### [Problem details]
Which lines below include "RoundedRectangleBorder"? Copy them all.

===== Supplied records =====

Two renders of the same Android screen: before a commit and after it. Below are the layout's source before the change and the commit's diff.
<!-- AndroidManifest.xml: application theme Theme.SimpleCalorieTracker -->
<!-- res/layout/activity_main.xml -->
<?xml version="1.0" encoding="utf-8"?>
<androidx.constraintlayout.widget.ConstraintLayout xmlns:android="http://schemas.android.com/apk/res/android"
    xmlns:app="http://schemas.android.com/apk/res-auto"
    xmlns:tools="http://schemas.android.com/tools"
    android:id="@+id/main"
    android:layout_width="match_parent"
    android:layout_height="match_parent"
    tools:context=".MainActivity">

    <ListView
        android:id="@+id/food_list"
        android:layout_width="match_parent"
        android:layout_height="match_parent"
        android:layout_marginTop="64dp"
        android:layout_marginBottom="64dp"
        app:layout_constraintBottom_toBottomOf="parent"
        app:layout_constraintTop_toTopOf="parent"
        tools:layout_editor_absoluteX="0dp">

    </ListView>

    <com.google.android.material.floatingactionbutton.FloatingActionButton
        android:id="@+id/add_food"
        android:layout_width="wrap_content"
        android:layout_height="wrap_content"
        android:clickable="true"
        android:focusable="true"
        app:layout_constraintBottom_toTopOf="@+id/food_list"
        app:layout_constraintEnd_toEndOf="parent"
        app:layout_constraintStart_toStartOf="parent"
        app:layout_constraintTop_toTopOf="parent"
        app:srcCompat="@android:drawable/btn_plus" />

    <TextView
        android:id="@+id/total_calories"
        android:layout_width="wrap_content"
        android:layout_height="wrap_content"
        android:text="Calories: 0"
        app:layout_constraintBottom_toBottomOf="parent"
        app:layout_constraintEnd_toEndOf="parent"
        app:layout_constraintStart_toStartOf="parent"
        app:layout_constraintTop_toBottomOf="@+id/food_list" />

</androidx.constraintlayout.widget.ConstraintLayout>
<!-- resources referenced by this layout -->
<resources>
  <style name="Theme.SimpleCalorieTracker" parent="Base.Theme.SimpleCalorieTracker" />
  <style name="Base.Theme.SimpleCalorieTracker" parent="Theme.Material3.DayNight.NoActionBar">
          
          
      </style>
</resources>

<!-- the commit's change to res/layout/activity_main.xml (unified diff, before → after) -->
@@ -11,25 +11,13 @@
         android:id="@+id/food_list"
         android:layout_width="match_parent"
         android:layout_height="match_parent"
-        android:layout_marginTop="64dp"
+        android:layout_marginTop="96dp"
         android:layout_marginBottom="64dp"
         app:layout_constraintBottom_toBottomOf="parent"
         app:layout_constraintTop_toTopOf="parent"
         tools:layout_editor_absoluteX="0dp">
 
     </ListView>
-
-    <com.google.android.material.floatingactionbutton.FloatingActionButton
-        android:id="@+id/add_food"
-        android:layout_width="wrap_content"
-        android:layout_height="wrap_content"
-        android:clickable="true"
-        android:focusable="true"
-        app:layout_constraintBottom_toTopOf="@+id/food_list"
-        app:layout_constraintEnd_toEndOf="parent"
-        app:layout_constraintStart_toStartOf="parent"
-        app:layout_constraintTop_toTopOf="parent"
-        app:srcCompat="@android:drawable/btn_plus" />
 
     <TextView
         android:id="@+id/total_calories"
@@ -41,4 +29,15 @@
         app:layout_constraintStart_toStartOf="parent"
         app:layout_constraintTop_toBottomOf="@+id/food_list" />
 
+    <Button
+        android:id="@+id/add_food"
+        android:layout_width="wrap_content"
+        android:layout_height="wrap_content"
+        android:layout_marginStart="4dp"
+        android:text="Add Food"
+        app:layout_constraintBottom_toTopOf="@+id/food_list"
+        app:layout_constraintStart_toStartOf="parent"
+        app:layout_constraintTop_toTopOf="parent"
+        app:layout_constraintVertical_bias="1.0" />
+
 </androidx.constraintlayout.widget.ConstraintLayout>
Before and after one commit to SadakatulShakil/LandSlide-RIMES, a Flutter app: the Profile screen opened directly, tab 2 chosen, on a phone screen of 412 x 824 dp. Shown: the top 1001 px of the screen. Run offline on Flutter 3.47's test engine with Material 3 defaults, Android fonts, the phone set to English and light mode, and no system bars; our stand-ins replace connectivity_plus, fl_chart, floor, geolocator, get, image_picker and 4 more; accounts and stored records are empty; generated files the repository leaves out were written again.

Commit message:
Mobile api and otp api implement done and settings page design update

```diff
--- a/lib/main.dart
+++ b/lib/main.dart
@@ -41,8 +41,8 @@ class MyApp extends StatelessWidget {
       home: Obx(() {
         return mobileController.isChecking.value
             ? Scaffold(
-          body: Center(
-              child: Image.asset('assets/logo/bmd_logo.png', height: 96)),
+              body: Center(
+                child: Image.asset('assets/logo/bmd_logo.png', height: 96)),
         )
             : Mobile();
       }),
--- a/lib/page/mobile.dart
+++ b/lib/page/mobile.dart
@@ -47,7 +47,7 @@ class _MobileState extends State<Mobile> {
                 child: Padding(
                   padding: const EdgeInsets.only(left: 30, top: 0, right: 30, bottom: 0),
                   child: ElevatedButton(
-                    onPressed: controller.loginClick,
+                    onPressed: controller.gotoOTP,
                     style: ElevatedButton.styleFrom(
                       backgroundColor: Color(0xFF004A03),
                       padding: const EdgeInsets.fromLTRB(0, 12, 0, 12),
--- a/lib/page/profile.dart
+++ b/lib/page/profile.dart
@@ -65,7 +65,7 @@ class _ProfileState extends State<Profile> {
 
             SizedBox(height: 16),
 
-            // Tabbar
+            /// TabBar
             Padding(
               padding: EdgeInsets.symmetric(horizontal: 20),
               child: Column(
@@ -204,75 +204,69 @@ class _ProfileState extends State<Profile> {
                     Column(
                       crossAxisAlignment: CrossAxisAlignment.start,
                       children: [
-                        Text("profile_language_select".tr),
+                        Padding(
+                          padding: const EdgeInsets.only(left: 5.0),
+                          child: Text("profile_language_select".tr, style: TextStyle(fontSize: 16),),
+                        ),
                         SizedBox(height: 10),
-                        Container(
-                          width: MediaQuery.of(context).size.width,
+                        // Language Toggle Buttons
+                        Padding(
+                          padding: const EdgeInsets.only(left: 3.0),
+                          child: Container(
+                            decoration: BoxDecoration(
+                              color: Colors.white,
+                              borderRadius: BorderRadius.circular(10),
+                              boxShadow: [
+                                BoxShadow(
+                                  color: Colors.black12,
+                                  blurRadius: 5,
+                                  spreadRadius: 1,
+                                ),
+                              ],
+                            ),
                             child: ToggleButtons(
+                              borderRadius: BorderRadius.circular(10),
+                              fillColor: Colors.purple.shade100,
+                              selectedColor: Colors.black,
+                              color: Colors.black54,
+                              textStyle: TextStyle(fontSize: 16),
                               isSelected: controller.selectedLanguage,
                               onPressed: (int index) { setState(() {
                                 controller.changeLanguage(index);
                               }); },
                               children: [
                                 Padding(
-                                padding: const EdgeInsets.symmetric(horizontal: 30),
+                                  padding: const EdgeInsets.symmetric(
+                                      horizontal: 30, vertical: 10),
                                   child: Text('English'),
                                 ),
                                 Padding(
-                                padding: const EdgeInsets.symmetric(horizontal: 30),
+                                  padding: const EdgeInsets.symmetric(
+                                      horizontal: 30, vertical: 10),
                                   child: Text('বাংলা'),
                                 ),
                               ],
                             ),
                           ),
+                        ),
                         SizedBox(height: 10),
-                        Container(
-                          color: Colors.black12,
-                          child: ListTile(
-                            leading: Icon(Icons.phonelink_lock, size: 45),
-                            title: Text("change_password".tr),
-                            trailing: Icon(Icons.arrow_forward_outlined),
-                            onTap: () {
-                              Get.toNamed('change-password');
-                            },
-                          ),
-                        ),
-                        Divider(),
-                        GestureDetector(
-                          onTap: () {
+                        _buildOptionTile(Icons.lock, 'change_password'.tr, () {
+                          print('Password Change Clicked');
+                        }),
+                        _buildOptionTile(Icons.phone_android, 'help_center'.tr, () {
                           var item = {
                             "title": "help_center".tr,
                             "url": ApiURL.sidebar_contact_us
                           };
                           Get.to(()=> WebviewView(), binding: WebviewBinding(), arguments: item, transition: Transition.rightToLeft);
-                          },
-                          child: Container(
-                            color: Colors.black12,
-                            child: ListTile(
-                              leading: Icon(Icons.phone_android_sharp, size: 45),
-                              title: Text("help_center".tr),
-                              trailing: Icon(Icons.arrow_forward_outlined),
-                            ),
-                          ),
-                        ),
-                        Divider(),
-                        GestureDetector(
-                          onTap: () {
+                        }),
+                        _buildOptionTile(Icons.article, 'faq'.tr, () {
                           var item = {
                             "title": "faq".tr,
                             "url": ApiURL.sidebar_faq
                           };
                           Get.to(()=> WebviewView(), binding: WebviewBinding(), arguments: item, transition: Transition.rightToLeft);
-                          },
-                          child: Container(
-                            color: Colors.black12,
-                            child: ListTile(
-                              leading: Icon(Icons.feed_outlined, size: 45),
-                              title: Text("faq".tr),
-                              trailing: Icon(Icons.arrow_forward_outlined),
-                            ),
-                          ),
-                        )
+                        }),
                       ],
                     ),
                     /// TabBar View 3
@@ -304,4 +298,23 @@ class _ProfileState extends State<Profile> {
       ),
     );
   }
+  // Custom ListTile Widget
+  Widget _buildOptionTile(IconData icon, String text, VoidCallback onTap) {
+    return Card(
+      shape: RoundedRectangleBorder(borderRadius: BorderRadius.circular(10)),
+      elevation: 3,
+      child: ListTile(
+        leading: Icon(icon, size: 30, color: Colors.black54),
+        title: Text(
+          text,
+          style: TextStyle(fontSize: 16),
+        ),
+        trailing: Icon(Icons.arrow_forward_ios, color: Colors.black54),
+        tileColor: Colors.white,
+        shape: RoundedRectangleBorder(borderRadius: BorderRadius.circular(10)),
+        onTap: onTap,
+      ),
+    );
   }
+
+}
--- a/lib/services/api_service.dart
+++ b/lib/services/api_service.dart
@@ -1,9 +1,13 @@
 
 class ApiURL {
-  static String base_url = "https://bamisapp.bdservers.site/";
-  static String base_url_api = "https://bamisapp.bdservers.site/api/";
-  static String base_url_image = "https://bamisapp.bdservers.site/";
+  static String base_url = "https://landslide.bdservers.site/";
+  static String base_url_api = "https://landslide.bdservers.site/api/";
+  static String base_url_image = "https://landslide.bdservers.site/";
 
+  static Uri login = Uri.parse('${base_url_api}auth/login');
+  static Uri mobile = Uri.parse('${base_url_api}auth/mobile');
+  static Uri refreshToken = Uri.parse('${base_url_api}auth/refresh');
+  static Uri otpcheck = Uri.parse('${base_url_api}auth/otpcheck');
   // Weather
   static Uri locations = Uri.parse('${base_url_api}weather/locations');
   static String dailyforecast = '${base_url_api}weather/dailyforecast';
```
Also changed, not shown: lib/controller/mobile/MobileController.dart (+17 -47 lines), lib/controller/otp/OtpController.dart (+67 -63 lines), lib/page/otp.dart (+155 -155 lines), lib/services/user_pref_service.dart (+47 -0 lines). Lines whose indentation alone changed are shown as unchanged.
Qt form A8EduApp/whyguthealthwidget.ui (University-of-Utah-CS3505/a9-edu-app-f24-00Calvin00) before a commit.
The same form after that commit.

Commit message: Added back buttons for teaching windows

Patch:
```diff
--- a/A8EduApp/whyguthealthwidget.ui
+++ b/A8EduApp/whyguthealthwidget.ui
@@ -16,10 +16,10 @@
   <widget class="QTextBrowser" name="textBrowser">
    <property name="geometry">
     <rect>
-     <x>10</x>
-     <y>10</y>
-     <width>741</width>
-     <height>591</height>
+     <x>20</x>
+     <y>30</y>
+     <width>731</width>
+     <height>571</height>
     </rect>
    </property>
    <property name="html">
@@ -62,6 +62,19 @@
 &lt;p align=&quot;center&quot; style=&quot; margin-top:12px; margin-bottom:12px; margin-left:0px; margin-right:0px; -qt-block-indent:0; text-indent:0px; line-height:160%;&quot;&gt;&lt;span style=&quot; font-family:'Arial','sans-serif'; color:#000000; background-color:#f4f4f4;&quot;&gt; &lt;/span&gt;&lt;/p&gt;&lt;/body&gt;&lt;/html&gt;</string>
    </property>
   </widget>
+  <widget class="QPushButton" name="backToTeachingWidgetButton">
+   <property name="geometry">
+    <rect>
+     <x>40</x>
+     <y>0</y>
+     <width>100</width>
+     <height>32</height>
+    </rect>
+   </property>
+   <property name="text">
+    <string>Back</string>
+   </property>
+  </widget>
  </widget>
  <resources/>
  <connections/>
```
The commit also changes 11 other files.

=====

### [Output for this exercise]
+      shape: RoundedRectangleBorder(borderRadius: BorderRadius.circular(10)),
+        shape: RoundedRectangleBorder(borderRadius: BorderRadius.circular(10)),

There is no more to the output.